Given my very positive ketogenic experience at the one-year mark, I would encourage you to consider both greener and ketogenic eating, especially if you have health complaints, are overweight, feel you lack control of your diet or life, or otherwise are experiencing reduced physical or cognitive vitality.
HumanaNatura’s OurPlate healthy eating model and Twenty Guidelines offer a good general overview of key considerations and practices for optimizing our modern diets.
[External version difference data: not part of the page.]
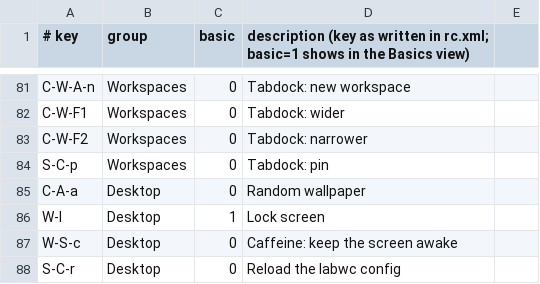
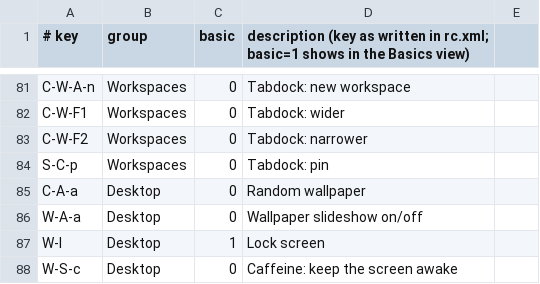
Before and after one commit to musqz/mabox-noctalia-ce, a CSV file: lists/keys.csv, drawn as a sheet; only a part is shown, gaps mark what is left out; the shorter side is filled out with more unchanged rows.

Commit message:
feat: W-A-a toggles the wallpaper slideshow with a notification (#303)
mb-slideshow flips wallpaper.automation.enabled; migrate_18 adds the bind to existing rc.xml.

```diff
--- a/lists/keys.csv
+++ b/lists/keys.csv
@@ -85,2 +85,3 @@ S-C-p,Workspaces,0,Tabdock: pin
 C-A-a,Desktop,0,Random wallpaper
+W-A-a,Desktop,0,Wallpaper slideshow on/off
 W-l,Desktop,1,Lock screen
```
Also changed, not shown: 6 other files.
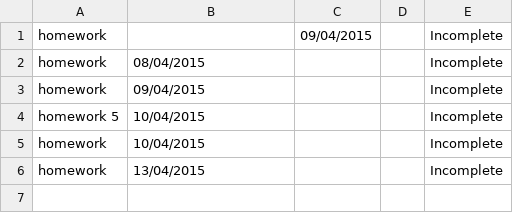
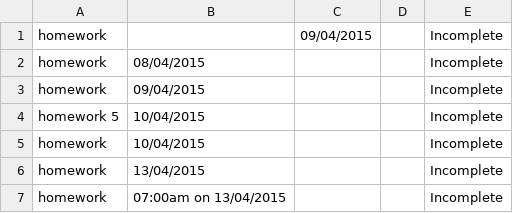
Before and after one commit to conradkoh9/main, a CSV file: I_Schedule/I_ScheduleGUI/a.csv, drawn as a sheet.

```diff
--- a/I_Schedule/I_ScheduleGUI/a.csv
+++ b/I_Schedule/I_ScheduleGUI/a.csv
@@ -6 +6,2 @@
 "homework","13/04/2015","","","Incomplete"
+"homework","07:00am on 13/04/2015","","","Incomplete"
```
Also changed, not shown: 7 other files.
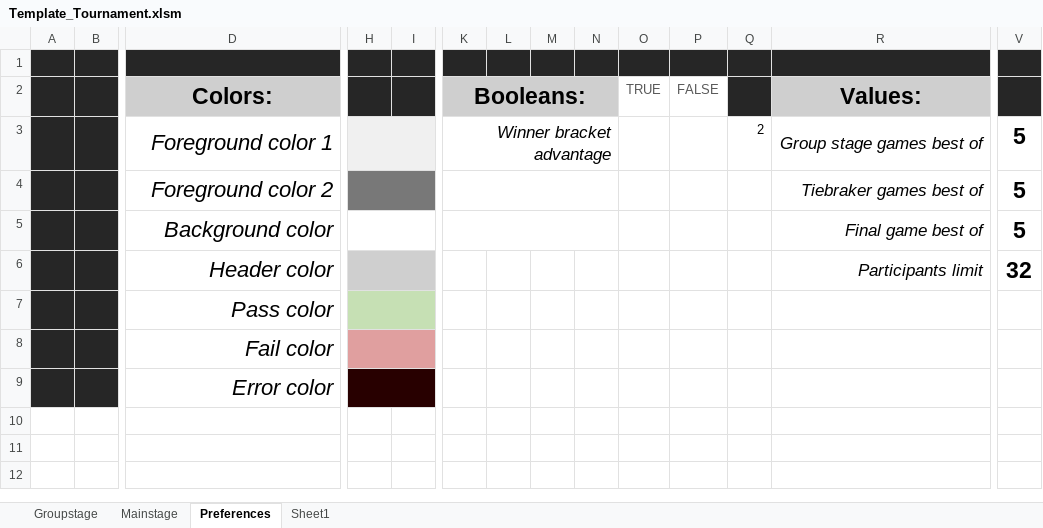
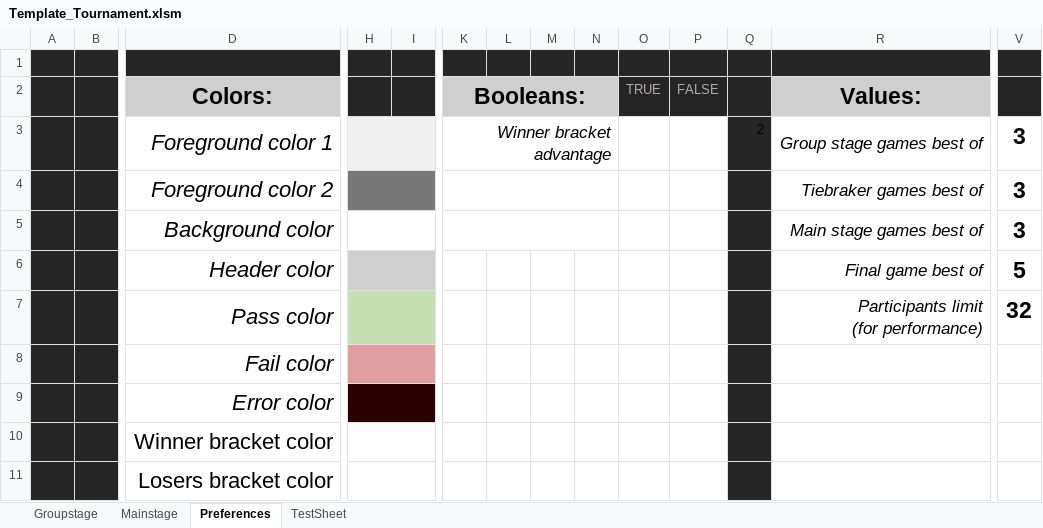
Before and after one commit to HaakonSvane/Excel-Tournament-Assistant, an Excel workbook: Template_Tournament.xlsm, sheet Preferences, drawn as a sheet; only a part is shown, gaps mark what is left out; values as stored, in another font and other column widths than the file's, no borders; charts and pictures not drawn; removed rows and columns are numbered as before the commit, all else as after; rows hold the shown columns only; ↵ is a line break in a cell; the diff names each change by its address in the sheet, - before the commit and + after, or states it on an @@ line.

Commit message:
update README.md. Further work on main stage and bug fix.

```diff
--- a/Template_Tournament.xlsm (sheet Preferences)
+++ b/Template_Tournament.xlsm (sheet Preferences)
-sheet tab: Sheet1
+sheet tab: TestSheet
@@ O2:P2 fill: none → #262525, text colour: #595959 → #AFABAB @@
-Q3:Q4 fill: none
+Q3:Q4 fill: #262626
-V3:V4: 5
+V3:V4: 3
+row 5:  |  | Background color |  |  |  |  |  |  |  |  |  | Main stage games best of | 3
-D6 (Colors:): Background color
+D6 (Colors:): Header color
-H6:I6 fill: none
+H6:I6 fill: #CFCFCF
-K5:N5 merged
-Q6:Q7 fill: none
+Q6:Q7 fill: #262626
-D7 (Colors:): Header color
+D7 (Colors:): Pass color
-H7:I7 fill: #CFCFCF
+H7:I7 fill: #C6E0B4
-R7 (Values:): Participants limit
+R7 (Values:): Participants limit ↵ (for performance)
-row 7:  |  | Pass color
-Q8:Q9 fill: none
+Q8:Q9 fill: #262626
+row 10:  |  | Winner bracket color
+row 11:  |  | Losers bracket color
```
Also changed, not shown: sheet Groupstage, sheet Mainstage, 13 other files.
And the innovative HumanaNatura Personal Health Program provides detailed information on health-maximizing Natural Eating and other essential natural health practices.
To celebrate my first anniversary on keto, I plan to continue my new way of eating uninterrupted, and as I do, would welcome your comments and questions!
Health & best wishes,
Mark Lundegren is the founder of HumanaNatura.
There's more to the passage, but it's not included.